Gran Torino is yet another lame rumination of The Searchers sexually charged "young, innocent virgin" motif that Eastwood's been regurgitating since his directorial debut, Play Misty for Me. Only instead of focusing that sexual frustration solely on to women, in this film he splits up that fraction of the id into two equally poorly written characters--- one, a smart mouthed teenage girl named Sue and the other her effeminate, "big fat pussy" (Eastwood's words, not mine) brother Thao who is affectionately, or not, referred to as "Toad" by Eastwood's Walt Kowalski throughout the film. In a transparent move for political correctness, Thao is the truly effeminate one, and Eastwood is attempting to 'man him up' over the course of the film--- macho bullshit values that Eastwood flaunts while pretending to deconstruct.
There hasn't been so awkward a documentation of race since Paul Haggis' insipid Crash. Like Haggis, Eastwood actually reinforces racial stereotypes that his film is attempting to counter. Watching the film, I found it difficult to discern whether or not Gran Torino served as a trial or confession on the part of Eastwood; whether this was deliberately fashioned as an elitist, hateful portrayal of white middle class, or whether this is some kind of pseudo-confession on his part. There's no denying it's a personal project --- after all, Eastwood did put himself up on the screen. He's undoubtedly delivering a message of some kind, the question is what.
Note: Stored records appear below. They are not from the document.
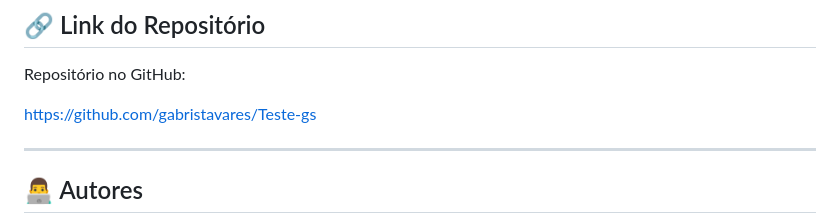
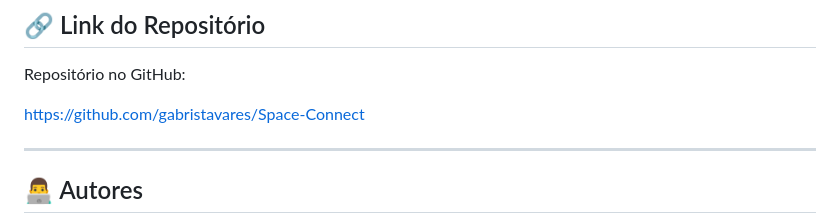
Before and after one commit to gabristavares/Space-Connect, a Markdown page: README.md, the part around the change. GitHub-like rendering.

Commit message:
finalizando readme

```diff
--- a/README.md
+++ b/README.md
@@ -97,7 +97,7 @@ Foram utilizadas media queries no CSS para reorganizar menu, cards, formulários
 
 Repositório no GitHub:
 
-https://github.com/gabristavares/Teste-gs
+https://github.com/gabristavares/Space-Connect
 
 ---
 
```
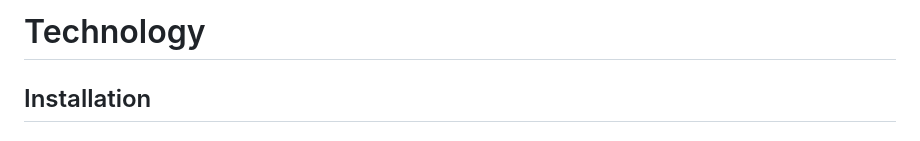
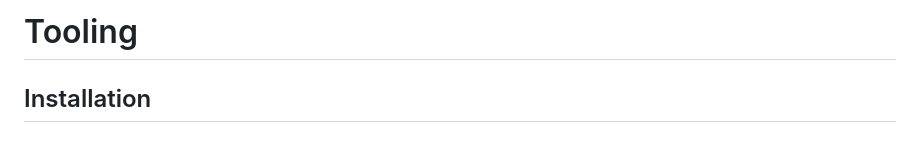
Before and after one commit to gabriellegall/dbt_netsuite, a Markdown page: README.md, the part around the change. Rendered like a GitHub page.

```diff
--- a/README.md
+++ b/README.md
@@ -1,4 +1,4 @@
-# Technology
+# Tooling
 
 ## Installation
 ### Prerequisites
```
The film is simply so out of touch with the reality that it purports. It would be hard to imagine characters written in more convoluted a manner and more terribly acted than the ones in this film. It's beyond B-Movie bad because it has genuine psycho-sexual/social pretensions, but it uses every cloyingly obvious dramatic cliche in its arsenal to hammer these themes. What Eastwood has done to his image--- deliberately done, should qualify as self mutilation. He's giving a big middle-finger to the generations of movie goers who have his image as Dirty Harry, The Man with No Name, or the Orangutan-Man (!) frozen in time. He reduces his own persona to a barrage of grunting, cursing, and shooting--- and throws a little politicized cherry on top of his Shit Sundae. In our current environment, this kind of pseudo-nonsense has been mistaken for profundity; Eastwood intellectually and politically placates, and thus voids the real dramatic content of his film in favor of a trite, PC, morality play.
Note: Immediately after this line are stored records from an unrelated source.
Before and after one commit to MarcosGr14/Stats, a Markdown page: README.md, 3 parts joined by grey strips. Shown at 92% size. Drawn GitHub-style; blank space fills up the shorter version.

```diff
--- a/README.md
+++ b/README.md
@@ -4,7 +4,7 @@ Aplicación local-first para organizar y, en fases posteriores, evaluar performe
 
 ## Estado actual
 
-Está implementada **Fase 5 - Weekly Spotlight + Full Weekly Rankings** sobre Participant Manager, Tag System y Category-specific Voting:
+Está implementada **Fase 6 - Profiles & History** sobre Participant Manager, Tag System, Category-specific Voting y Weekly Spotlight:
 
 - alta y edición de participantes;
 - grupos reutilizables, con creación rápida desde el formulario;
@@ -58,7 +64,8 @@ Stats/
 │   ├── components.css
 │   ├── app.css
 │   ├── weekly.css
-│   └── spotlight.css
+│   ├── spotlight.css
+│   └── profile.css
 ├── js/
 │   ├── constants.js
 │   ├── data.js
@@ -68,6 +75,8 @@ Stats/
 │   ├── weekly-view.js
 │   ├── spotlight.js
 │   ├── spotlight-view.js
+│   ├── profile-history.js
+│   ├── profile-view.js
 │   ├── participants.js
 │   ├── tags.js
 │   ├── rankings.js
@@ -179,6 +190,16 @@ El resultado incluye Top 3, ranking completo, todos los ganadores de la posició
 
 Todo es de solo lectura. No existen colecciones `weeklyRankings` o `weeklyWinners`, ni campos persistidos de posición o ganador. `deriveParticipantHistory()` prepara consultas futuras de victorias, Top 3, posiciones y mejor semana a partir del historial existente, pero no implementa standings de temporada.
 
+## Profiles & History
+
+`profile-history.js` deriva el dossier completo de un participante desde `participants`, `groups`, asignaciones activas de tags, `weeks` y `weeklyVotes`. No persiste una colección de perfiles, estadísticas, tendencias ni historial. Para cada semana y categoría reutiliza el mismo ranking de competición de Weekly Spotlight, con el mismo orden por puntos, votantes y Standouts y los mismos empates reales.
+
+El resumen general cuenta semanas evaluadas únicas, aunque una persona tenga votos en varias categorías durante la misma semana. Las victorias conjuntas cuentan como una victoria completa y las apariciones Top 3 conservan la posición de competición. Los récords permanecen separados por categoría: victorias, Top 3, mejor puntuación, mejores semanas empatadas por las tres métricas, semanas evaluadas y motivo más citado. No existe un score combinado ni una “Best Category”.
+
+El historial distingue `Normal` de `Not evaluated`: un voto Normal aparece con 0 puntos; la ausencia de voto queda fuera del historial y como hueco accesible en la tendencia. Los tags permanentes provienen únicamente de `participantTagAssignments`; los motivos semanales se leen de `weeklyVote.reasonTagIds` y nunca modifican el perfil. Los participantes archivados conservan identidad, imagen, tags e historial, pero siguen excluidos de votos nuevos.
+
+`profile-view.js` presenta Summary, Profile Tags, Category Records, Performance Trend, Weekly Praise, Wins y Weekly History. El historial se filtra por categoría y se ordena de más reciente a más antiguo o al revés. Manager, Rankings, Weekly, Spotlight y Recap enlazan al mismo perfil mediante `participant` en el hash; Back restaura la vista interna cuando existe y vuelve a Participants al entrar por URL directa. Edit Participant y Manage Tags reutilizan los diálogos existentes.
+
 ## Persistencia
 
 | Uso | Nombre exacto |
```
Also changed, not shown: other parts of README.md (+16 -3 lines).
Gran Torino reverses Eastwood's usual motif of murder as the ultimate penance; in this film, self-sacrifice is the answer to all his trite socio-philosophical ruminations. However, instead of delivering a spiritual revelation, Eastwood trivializes the concept of self-sacrifice by reducing it to a PC-ploy for intellectualism. The Searchers may be an influence for Eastwood, but Gran Torino indicates a fundamental misunderstanding of Ford's masterpiece. Whereas The Searchers had a sexually charged psycho-sexuality that was used to expose racism's emotional and intellectual fraudulence, Gran Torino hijacks that central motif, but none of the commentary or tragedy that permeated Ford's film is transposed.
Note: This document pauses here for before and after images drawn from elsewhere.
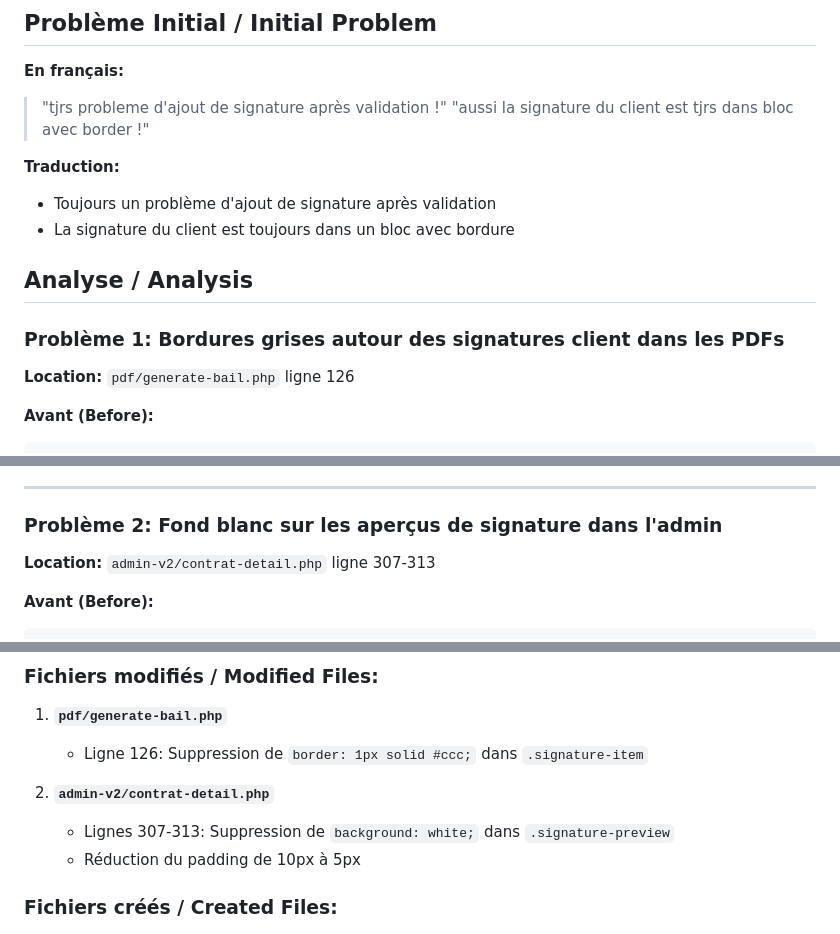
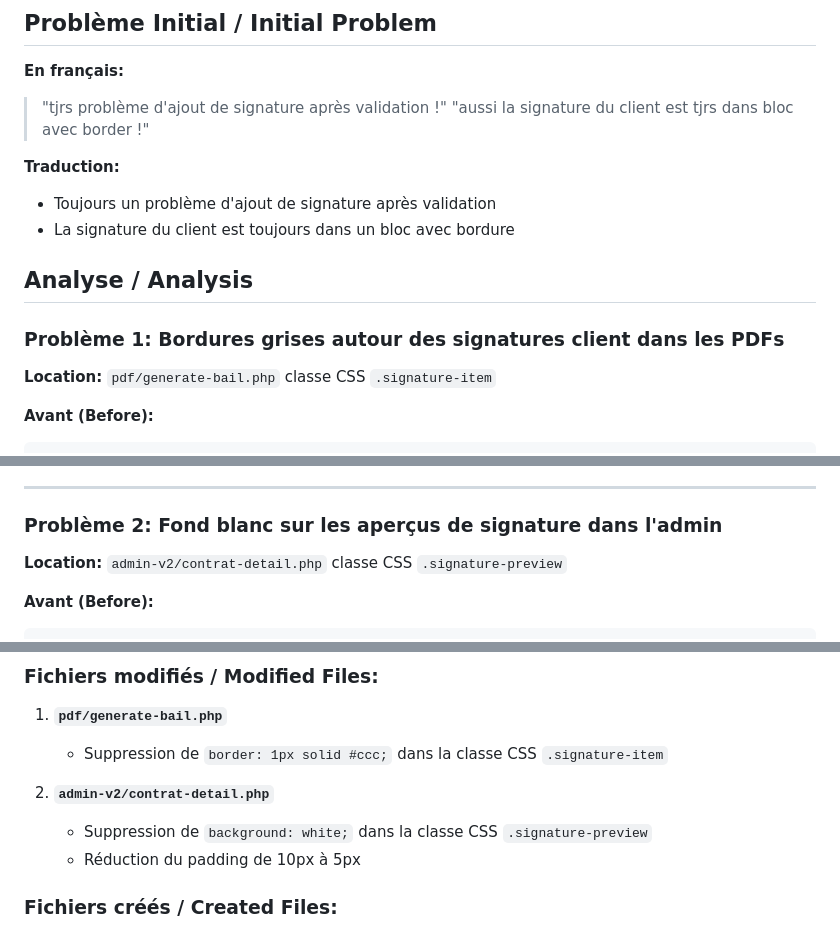
Before and after one commit to moroccanrugsblankets/gestion-loca, a Markdown page: SIGNATURE_BORDER_FIX.md, 3 parts joined by grey strips. GitHub-like rendering.

Commit message:
Address code review feedback - fix typos and line references
Co-authored-by: MedBeryl <208264867+MedBeryl@users.noreply.github.com>

````diff
--- a/SIGNATURE_BORDER_FIX.md
+++ b/SIGNATURE_BORDER_FIX.md
@@ -3,7 +3,7 @@
 ## Problème Initial / Initial Problem
 
 **En français:**
-> "tjrs probleme d'ajout de signature après validation !"
+> "tjrs problème d'ajout de signature après validation !"
 > "aussi la signature du client est tjrs dans bloc avec border !"
 
 **Traduction:**
@@ -13,7 +13,7 @@
 ## Analyse / Analysis
 
 ### Problème 1: Bordures grises autour des signatures client dans les PDFs
-**Location:** `pdf/generate-bail.php` ligne 126
+**Location:** `pdf/generate-bail.php` classe CSS `.signature-item`
 
 **Avant (Before):**
 ```css
@@ -40,7 +40,7 @@
 ---
 
 ### Problème 2: Fond blanc sur les aperçus de signature dans l'admin
-**Location:** `admin-v2/contrat-detail.php` ligne 307-313
+**Location:** `admin-v2/contrat-detail.php` classe CSS `.signature-preview`
 
 **Avant (Before):**
 ```css
@@ -162,10 +162,10 @@ Résumé des corrections:
 ### Fichiers modifiés / Modified Files:
 
 1. **`pdf/generate-bail.php`**
-   - Ligne 126: Suppression de `border: 1px solid #ccc;` dans `.signature-item`
+   - Suppression de `border: 1px solid #ccc;` dans la classe CSS `.signature-item`
 
 2. **`admin-v2/contrat-detail.php`**
-   - Lignes 307-313: Suppression de `background: white;` dans `.signature-preview`
+   - Suppression de `background: white;` dans la classe CSS `.signature-preview`
    - Réduction du padding de 10px à 5px
 
 ### Fichiers créés / Created Files:
````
Eastwood has become such a sanctimonious academy-whore that he doesn't even embrace the camp of his story--- his piano score suggests a sorrowful, reflective tone, which highlights how ham-fisted the dramatic content of his story is. Watching it, I wanted to simultaneously laugh and cry at the sad, bumbling, ineffective performance of an icon struggling to make a social commentary of this new-fangled millennium, as well as on his own persona, and failing miserably. It's so bad, it almost counters Eastwood's brilliant career foot-note Unforgiven; where he expanded, evolved, and went deeper with his image. Gran Torino is just a ploy for attention--- the sound of one hand clapping.